Bandits from Mali and Sudan are operating in some parts of the North, Governor Abubakar Sani-Bello said on Wednesday.
According to him, the bandits came into the country on motorcycles and are recruited through the social media – especially facebook.
Niger State Governor Abubakar Sani-Bello, who stated this on Wednesday, said he had tabled the matter and other security challenge facing his state before President Muhammadu Buhari.
He spoke to reporters at the State House after meeting with the President.
Niger is one of the states in the North where banditry and kidnapping are rampant.
Sani-Bello added that the other bandits attacking his people are from neigbouring Zamfara and Kaduna states.
The governor added that besides kidnapping and other forms of crimes, which the bandits commit, they are also threatening the nation’s food security by attacking farming, burning farms and killing animals and livestock.
The governor explained that he visited President Buhari to seek federal help against banditry and the repair of deplorable roads in the state.
He said: “The situation is very bad.

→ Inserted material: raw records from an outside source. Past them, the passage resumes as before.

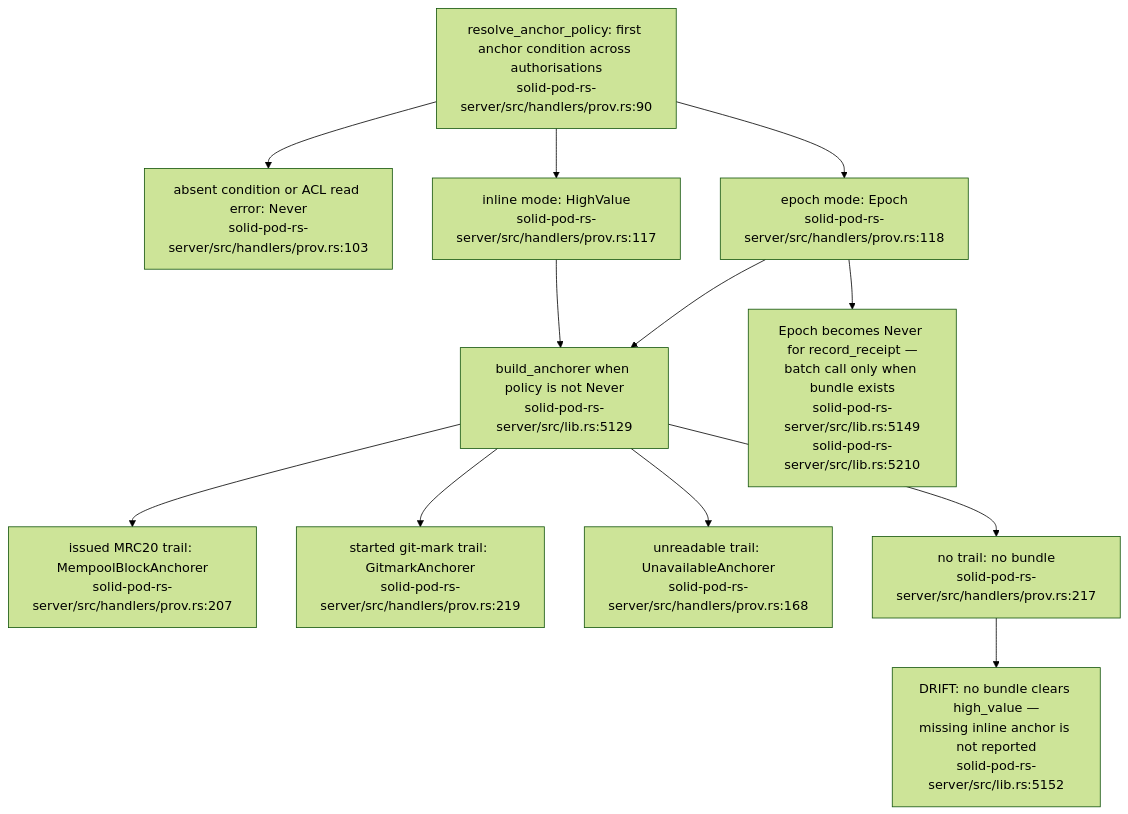
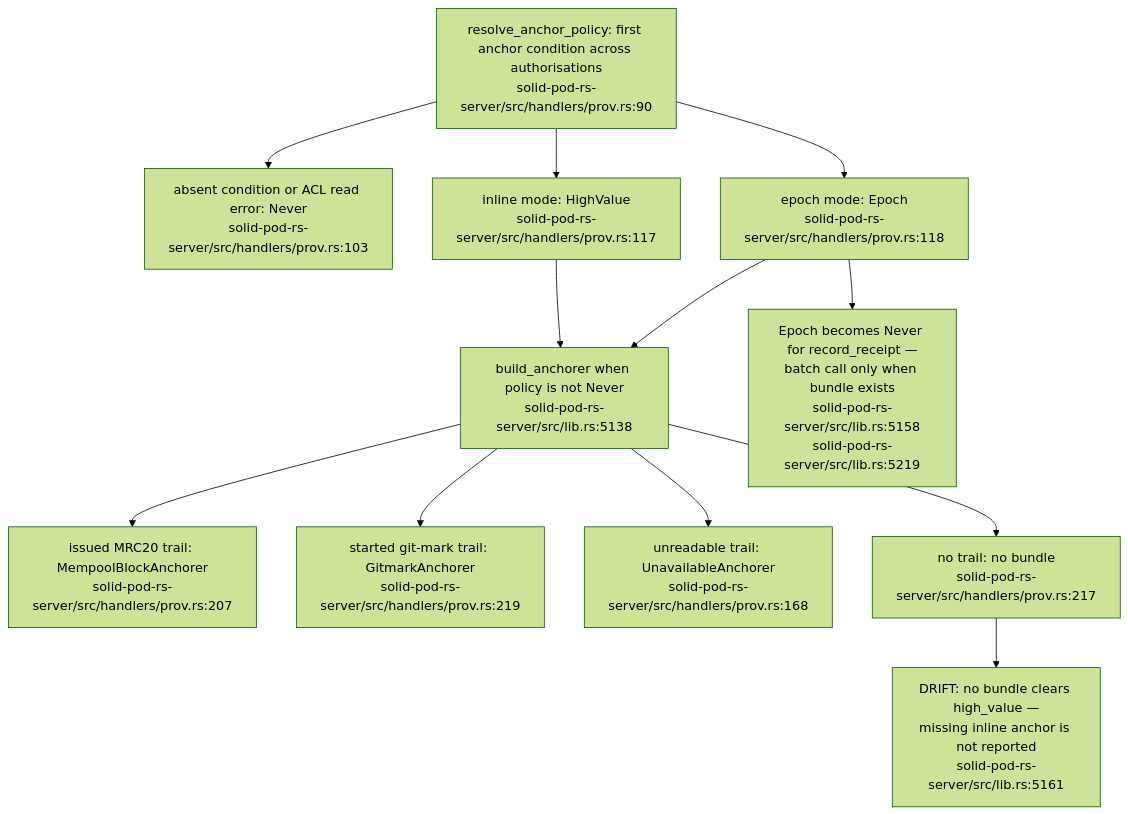
Before and after one commit to DreamLab-AI/VisionFlow: the third of 21 diagrams in docs/diagrams/solid-pod-rs/07-provenance-and-payments.md, drawn with Mermaid (forest theme). The commit also changed other lines of this file and 18 other files, not shown here.

First line of the commit message:
docs(diagrams): freeze panels for fixed defects and add successors at the fix revisions

````diff
--- a/docs/diagrams/solid-pod-rs/07-provenance-and-payments.md
+++ b/docs/diagrams/solid-pod-rs/07-provenance-and-payments.md
@@ -94,22 +94,22 @@
 ```mermaid
 flowchart TD
     RES["resolve_anchor_policy: first anchor condition across authorisations<br/>solid-pod-rs-server/src/handlers/prov.rs:90"]
     NEVER["absent condition or ACL read error: Never<br/>solid-pod-rs-server/src/handlers/prov.rs:103"]
     HV["inline mode: HighValue<br/>solid-pod-rs-server/src/handlers/prov.rs:117"]
     EP["epoch mode: Epoch<br/>solid-pod-rs-server/src/handlers/prov.rs:118"]
-    BLD["build_anchorer when policy is not Never<br/>solid-pod-rs-server/src/lib.rs:5129"]
+    BLD["build_anchorer when policy is not Never<br/>solid-pod-rs-server/src/lib.rs:5138"]
     MRC["issued MRC20 trail: MempoolBlockAnchorer<br/>solid-pod-rs-server/src/handlers/prov.rs:207"]
     GM["started git-mark trail: GitmarkAnchorer<br/>solid-pod-rs-server/src/handlers/prov.rs:219"]
     ERR["unreadable trail: UnavailableAnchorer<br/>solid-pod-rs-server/src/handlers/prov.rs:168"]
     NONE["no trail: no bundle<br/>solid-pod-rs-server/src/handlers/prov.rs:217"]
-    FLAG["DRIFT: no bundle clears high_value —<br/>missing inline anchor is not reported<br/>solid-pod-rs-server/src/lib.rs:5152"]
-    BATCH["Epoch becomes Never for record_receipt —<br/>batch call only when bundle exists<br/>solid-pod-rs-server/src/lib.rs:5149<br/>solid-pod-rs-server/src/lib.rs:5210"]
+    FLAG["DRIFT: no bundle clears high_value —<br/>missing inline anchor is not reported<br/>solid-pod-rs-server/src/lib.rs:5161"]
+    BATCH["Epoch becomes Never for record_receipt —<br/>batch call only when bundle exists<br/>solid-pod-rs-server/src/lib.rs:5158<br/>solid-pod-rs-server/src/lib.rs:5219"]
     RES --> NEVER
     RES --> HV --> BLD
     RES --> EP --> BLD
     BLD --> MRC
     BLD --> GM
     BLD --> ERR
     BLD --> NONE --> FLAG
     EP --> BATCH
 ```
````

Niger is 73,000 square kilometers. It’s the size of the entire Southsouth and Southeast (put together). So, first of all, we have limited number of security personnel and I think we have to start thinking of increasing the number so that we are able to cover most of the local government within the state.
“Some of our local governments are up to 6,000 to 7,000 square kilometers. For example, the Bobi Grazing Reserve, established by the state government, the CBN and the Federal Government to stop the movement of cattle and avoid herders/farmers conflict, has become a target.
“That is the only location where you can find in one constituency 5,000 to 6,000 herds of cows. So, most of the bandits have started focusing their attention on the Bobi Grazing Reserve. Because we have investors that have started investing in capital, equipment and processing facilities. We do not want to discourage them. So, we applied most of our resources and efforts towards protecting the grazing reserve.
“But we are having influx of bandits from neigbouring states, especially Zamfara and Kaduna states. It is difficult to patrol those areas because vehicles do not go there and it is a forest, which means we will need the federal might, especially the Air Force. By the way, the Air Force has been doing a extremely well in recent times to support our ground operations.
“In one particular case, we arrested bandits that are foreigners from as far as Sudan and Mali and they came on motor cycles.
“They are being recruited through social media, through Facebook in some cases. They confessed to this. They governor said the activities of bandits differ from place to place. Some are cattle rustlers. Some believe they are fighting some kind of jihadist activity. Some believe they are fighting corruption. They see any uniformed person, political office holders as corrupt.
“We have a major problem and it must stop.”
He said: “The dynamics of the criminal activities have changed. They started with armed robbery. Then, they moved to cattle rustling and then, to kidnapping as a means of getting money.
“But recently, the trend has changed. They started burning farms and animals. So, this has given me some concerns and at the same time, it has kept me thinking. What is the motive?
“I can understand if you kidnap, you are looking for money. But, when you burn farms, then, there is something else happening. Or when you kill animals. They go to villages and kill animals. They don’t steal.
“So, if you stop people from going to farms, it means you are trying to deprive that nation of food security. Why will someone want to deprive people of food security? Niger State has the capacity of feeding the entire country. We have the water bodies for dry season farming, we produce a lot of rice, maize.”
He said although he had attended a meeting with bandits, “I cannot imagine myself as a state governor and chief security officer of a state, sitting down and negotiating with bandits.”
He said bandits “are never honest in their talks. Even when they were given the opportunity they failed to keep the agreement. And whenever they surrender their arms and they don’t ask for anything in return, then, you can tell it is not an honest negotiation.”
On the efforts being made by the state to contain banditry, he said: “Let me tell you what has worked so far and we have made a lot of progress. I moved the responsibility of security to the committee level. And at the committee level, they know themselves.
“Vigilantes are controlled by the local government, they are defending their farmlands. They are defending their families.